*Modification records*:
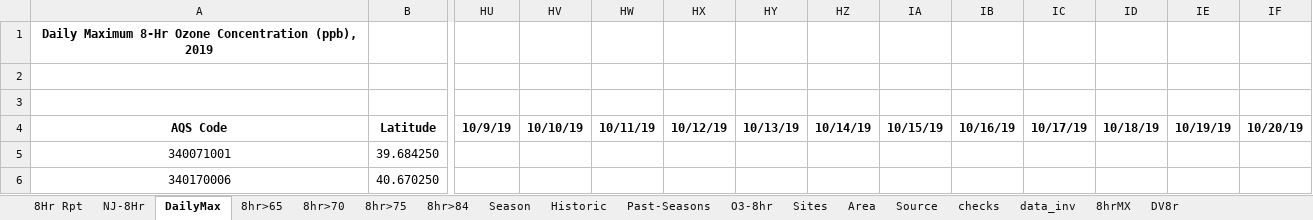
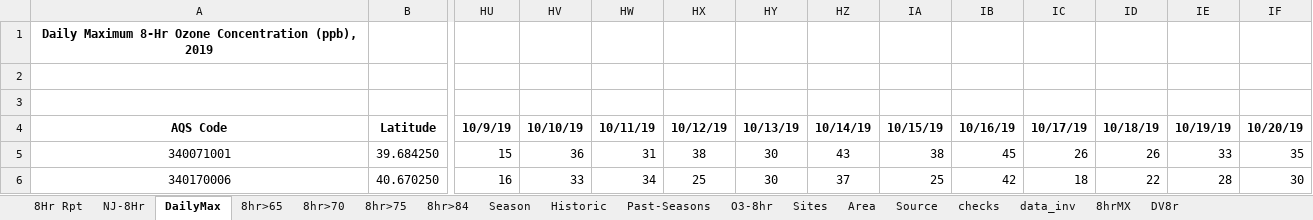
Before and after one commit to zoleak/Ozone_Tracking_Report, an Excel workbook: NJ Ozone 2019_KZ.xlsx, sheet DailyMax, drawn as a sheet; only a part is shown, gaps mark what is left out; values as stored, in another font and other column widths than the file's, no borders; conditional formats not drawn; the diff covers the shown part only; the diff names each change by its address in the sheet, - before the commit and + after, or states it on an @@ line.

```diff
--- a/NJ Ozone 2019_KZ.xlsx (sheet DailyMax)
+++ b/NJ Ozone 2019_KZ.xlsx (sheet DailyMax)
-HU5: (empty)
+HU5: 15
-HV5: (empty)
+HV5: 36
-HW5: (empty)
+HW5: 31
-HX5: (empty)
+HX5: 38
-HY5:HY6: (empty)
+HY5:HY6: 30
-HZ5: (empty)
+HZ5: 43
-IA5: (empty)
+IA5: 38
-IB5: (empty)
+IB5: 45
-IC5: (empty)
+IC5: 26
-ID5: (empty)
+ID5: 26
-IE5: (empty)
+IE5: 33
-IF5: (empty)
+IF5: 35
-HU6: (empty)
+HU6: 16
-HV6: (empty)
+HV6: 33
-HW6: (empty)
+HW6: 34
-HX6: (empty)
+HX6: 25
-HZ6: (empty)
+HZ6: 37
-IA6: (empty)
+IA6: 25
-IB6: (empty)
+IB6: 42
-IC6: (empty)
+IC6: 18
-ID6: (empty)
+ID6: 22
-IE6: (empty)
+IE6: 28
-IF6: (empty)
+IF6: 30
```
Also changed, not shown: 327 edited cells elsewhere in this sheet, sheet 8Hr Rpt, sheet Past-Seasons, sheet NJ-8Hr, formulas that keep their value, charts or pictures, NY-Area Ozone 2019 8hr_KZ.xlsx, PA-Area Ozone 2019 8hr_KZ.xlsx, 2 other files.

*GOAL OF THE EXERCISE*:
Check each line of the records above for "other", and copy those that have it.

*TASK RESULT*:
Before and after one commit to zoleak/Ozone_Tracking_Report, an Excel workbook: NJ Ozone 2019_KZ.xlsx, sheet DailyMax, drawn as a sheet; only a part is shown, gaps mark what is left out; values as stored, in another font and other column widths than the file's, no borders; conditional formats not drawn; the diff covers the shown part only; the diff names each change by its address in the sheet, - before the commit and + after, or states it on an @@ line.
Also changed, not shown: 327 edited cells elsewhere in this sheet, sheet 8Hr Rpt, sheet Past-Seasons, sheet NJ-8Hr, formulas that keep their value, charts or pictures, NY-Area Ozone 2019 8hr_KZ.xlsx, PA-Area Ozone 2019 8hr_KZ.xlsx, 2 other files.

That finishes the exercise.